In accordance with the IPCC’s conclusions, several banks and other financial institutions have made public commitments to pursue a “net-zero” pathway. Many more are likely to do so in the lead-up to the 26th Conference of the Parties (COP) to the United Nations Framework Convention on Climate Change (UNFCCC) this fall in Glasgow, Scotland. Some of these …View Full Resource
California has set forth an ambitious goal of generating all of its electricity from clean and carbon-free technologies by the year 2045. The state is planning for this target, outlined in California Senate Bill 100, to be met primarily by several renewable sources like solar, land-based wind, geothermal, along with energy storage and other zero-carbon technologies. Wind energy has long been proven to be a technologically feasible and economically viable option. Moreover, momentum is increasing to include California’s offshore wind (OSW) energy as a complement to the state’s current renewable energy and storage resources.
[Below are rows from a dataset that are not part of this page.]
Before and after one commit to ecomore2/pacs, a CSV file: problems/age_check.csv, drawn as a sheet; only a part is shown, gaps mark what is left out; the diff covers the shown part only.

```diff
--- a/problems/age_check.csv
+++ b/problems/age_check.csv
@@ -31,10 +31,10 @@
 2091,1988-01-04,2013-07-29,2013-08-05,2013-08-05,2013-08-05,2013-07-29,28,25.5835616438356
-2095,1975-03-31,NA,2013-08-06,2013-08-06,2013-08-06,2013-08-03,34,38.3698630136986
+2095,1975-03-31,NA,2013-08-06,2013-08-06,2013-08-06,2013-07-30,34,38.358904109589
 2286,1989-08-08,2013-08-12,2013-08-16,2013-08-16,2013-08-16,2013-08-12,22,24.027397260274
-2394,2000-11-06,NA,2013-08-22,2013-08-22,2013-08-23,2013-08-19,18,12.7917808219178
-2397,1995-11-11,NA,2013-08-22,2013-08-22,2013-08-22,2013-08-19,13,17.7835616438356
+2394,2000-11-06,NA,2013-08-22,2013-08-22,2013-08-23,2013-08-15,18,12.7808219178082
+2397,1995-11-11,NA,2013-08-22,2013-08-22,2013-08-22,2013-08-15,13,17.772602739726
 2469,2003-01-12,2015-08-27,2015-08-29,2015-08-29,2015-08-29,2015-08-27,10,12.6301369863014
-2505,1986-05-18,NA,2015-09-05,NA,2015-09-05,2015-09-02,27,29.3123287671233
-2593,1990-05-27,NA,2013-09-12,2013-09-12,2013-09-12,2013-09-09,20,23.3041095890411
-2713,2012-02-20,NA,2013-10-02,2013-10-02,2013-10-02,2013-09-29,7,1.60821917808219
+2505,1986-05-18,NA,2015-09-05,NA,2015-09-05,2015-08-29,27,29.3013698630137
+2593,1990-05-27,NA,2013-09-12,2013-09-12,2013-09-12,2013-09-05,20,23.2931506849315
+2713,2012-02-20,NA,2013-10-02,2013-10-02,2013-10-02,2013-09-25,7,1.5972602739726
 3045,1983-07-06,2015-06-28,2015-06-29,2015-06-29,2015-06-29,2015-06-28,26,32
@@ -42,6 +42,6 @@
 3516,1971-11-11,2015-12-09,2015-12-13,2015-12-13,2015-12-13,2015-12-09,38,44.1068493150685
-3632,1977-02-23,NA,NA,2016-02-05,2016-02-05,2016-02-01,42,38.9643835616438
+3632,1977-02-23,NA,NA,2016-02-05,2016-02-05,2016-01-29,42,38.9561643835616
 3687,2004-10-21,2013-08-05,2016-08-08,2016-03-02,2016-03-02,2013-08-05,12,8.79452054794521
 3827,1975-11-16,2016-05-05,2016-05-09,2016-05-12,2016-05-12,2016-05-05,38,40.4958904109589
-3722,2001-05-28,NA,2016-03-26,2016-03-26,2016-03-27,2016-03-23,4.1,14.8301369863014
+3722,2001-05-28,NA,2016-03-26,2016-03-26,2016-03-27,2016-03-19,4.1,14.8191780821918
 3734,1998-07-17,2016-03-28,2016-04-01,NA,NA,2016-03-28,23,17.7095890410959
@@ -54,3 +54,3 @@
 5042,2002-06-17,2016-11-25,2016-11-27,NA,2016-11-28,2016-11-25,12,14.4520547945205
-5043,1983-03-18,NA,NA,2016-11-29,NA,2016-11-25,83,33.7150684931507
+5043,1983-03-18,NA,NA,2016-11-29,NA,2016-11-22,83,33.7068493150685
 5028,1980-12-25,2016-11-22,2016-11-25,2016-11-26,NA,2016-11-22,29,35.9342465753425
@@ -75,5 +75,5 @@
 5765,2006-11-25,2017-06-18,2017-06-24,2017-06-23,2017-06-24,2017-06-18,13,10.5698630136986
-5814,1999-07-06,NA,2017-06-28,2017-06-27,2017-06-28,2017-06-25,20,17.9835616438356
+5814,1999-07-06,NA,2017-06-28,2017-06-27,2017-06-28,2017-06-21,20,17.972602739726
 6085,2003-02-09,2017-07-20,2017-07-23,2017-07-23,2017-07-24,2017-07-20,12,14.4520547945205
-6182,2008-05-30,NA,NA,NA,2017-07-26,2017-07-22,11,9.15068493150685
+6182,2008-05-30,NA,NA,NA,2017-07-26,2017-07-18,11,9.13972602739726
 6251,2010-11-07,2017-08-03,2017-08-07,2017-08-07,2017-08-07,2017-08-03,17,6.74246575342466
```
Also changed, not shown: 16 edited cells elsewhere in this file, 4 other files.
In this report, we provide a …View Full Resource
The North American Renewable Integration Study (NARIS) is the first detailed power system integration study for the entire North American continent. NARIS aims to inform grid planners, operators, policymakers, and other stakeholders about the potential opportunities for system integration of large amounts of wind, solar, and hydropower to create a low-carbon grid in the future. The NARIS project began in 2016. This report describes a U.S. perspective in coordination with the U.S. Department of Energy, and a companion report describes a Canadian perspective in coordination with Natural Resources Canada.
The North American electric power grids are evolving toward higher contributions …
Consumers are starting to see the value in electric vehicles (EVs), and automakers are leading the charge by going big on these vehicles and the necessary charging infrastructure. While private companies are building out more and more EV charging infrastructure to accommodate the accelerating shift towards EVs, we need federal support to ensure a robust buildout and to make sure this infrastructure is available to all drivers, including those in rural and underserved communities. The bipartisan infrastructure deal (BID) is a good first step towards building out that nationwide, publicly accessible network and could help fund as many as 600,000 …View Full Resource